An enema inserted into the anal canal and rectum to assist with a full evacuation of the bowel usually after admission to hospital as a day case. A consent form is signed by surgeon and patient. The scope is inserted through the anal canal and guided around the left colon and rectum whilst the patient is lying on the left side.
The procedure takes about 5 to 10 minutes to complete and the results can usually be given and clearly understood immediately upon completion. Any biopsies taken will be sent for pathological assessment and results may not be available for several days. Normal diet and activity may be resumed over the next 24 hours although a small amount of abdominal discomfort may remain over this period which usually improves with passing wind.

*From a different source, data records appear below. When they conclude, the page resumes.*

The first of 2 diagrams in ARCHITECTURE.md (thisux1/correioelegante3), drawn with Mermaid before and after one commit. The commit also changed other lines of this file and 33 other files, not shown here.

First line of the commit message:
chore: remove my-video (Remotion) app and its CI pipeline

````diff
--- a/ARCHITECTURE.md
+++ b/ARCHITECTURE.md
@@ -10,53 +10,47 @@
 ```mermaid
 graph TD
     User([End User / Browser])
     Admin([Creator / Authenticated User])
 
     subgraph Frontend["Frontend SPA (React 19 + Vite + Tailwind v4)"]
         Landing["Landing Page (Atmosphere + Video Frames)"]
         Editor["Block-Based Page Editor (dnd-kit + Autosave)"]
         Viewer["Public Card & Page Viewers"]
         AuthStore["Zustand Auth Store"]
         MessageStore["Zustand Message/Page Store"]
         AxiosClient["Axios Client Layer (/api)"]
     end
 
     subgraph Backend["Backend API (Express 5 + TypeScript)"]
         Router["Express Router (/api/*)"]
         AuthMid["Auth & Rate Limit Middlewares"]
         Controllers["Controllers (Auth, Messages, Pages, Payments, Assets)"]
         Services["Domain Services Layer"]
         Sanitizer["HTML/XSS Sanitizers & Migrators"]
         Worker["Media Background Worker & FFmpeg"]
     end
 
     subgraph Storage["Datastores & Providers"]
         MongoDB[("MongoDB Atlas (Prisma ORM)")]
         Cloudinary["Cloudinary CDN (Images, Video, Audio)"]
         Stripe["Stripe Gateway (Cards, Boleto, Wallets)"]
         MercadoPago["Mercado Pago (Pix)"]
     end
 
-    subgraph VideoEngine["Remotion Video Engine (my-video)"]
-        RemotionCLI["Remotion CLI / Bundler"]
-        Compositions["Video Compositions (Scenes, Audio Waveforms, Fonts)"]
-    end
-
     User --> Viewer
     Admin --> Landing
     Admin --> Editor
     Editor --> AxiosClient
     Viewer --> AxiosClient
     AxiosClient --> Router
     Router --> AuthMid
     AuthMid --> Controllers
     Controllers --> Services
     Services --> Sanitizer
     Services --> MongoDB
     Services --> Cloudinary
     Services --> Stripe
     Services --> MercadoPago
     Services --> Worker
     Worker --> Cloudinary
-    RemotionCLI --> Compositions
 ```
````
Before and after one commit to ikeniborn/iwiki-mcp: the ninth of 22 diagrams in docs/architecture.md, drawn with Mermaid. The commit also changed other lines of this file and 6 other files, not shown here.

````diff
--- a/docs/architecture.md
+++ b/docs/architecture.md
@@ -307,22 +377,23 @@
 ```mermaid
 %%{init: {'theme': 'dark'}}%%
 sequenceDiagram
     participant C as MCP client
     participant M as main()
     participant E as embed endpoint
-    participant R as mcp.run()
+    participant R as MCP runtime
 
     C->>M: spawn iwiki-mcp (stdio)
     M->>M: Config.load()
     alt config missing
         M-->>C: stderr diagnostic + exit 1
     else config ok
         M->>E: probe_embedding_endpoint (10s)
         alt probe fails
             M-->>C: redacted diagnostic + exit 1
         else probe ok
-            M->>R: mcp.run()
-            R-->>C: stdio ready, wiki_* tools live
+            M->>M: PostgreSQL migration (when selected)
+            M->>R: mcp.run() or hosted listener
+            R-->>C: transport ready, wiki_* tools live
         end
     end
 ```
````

Complications of the procedure include colonic bleeding (less than 1 in 100 cases) and perforation (less than 1 in 1000 cases). Both complications may require hospital admission, observation and/ or emergency surgery.